- **DATA LISTING**:
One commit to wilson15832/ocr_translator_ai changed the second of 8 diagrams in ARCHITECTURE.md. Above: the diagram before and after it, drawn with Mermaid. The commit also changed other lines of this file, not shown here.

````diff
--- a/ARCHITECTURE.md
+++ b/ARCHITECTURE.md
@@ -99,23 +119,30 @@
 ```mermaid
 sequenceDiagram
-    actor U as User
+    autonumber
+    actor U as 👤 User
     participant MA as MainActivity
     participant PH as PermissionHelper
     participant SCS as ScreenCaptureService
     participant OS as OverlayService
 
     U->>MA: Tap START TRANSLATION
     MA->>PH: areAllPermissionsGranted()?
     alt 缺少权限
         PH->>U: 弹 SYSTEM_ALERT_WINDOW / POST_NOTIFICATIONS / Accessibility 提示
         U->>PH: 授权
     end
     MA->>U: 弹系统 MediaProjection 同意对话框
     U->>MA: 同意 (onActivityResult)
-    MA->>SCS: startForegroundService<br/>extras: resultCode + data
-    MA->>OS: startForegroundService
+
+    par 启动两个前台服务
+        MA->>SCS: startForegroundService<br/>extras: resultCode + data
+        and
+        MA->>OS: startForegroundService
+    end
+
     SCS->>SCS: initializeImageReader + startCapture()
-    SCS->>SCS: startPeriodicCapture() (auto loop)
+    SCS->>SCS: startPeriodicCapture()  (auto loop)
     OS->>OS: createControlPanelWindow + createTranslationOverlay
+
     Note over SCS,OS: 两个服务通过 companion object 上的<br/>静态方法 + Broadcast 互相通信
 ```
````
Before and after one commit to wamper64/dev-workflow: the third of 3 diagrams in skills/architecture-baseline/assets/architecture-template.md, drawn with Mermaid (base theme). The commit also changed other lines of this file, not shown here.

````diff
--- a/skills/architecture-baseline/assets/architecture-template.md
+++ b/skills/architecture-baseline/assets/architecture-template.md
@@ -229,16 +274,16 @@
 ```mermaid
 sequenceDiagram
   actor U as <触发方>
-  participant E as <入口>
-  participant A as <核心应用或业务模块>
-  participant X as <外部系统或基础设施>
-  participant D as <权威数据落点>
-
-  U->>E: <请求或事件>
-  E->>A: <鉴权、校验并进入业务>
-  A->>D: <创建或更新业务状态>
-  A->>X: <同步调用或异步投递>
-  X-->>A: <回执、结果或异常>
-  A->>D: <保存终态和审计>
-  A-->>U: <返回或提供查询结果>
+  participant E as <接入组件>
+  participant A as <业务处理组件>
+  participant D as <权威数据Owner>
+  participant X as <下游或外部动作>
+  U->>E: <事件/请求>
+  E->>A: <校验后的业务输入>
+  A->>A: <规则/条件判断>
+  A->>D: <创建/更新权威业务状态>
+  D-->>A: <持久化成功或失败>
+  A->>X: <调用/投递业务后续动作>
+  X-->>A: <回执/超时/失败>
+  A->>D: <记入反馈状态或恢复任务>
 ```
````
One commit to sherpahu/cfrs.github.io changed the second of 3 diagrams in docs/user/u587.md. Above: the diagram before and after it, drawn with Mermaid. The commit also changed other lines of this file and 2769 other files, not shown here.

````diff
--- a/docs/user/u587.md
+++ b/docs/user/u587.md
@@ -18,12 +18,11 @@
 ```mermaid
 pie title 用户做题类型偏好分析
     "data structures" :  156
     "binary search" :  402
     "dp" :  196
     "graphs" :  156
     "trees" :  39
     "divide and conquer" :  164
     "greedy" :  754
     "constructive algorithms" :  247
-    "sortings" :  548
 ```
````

- **WHAT YOU SHOULD DO**: Give the number of lines in the records that contain the word "startPeriodicCapture", and write nothing else.

- **WORKED SOLUTION**: 2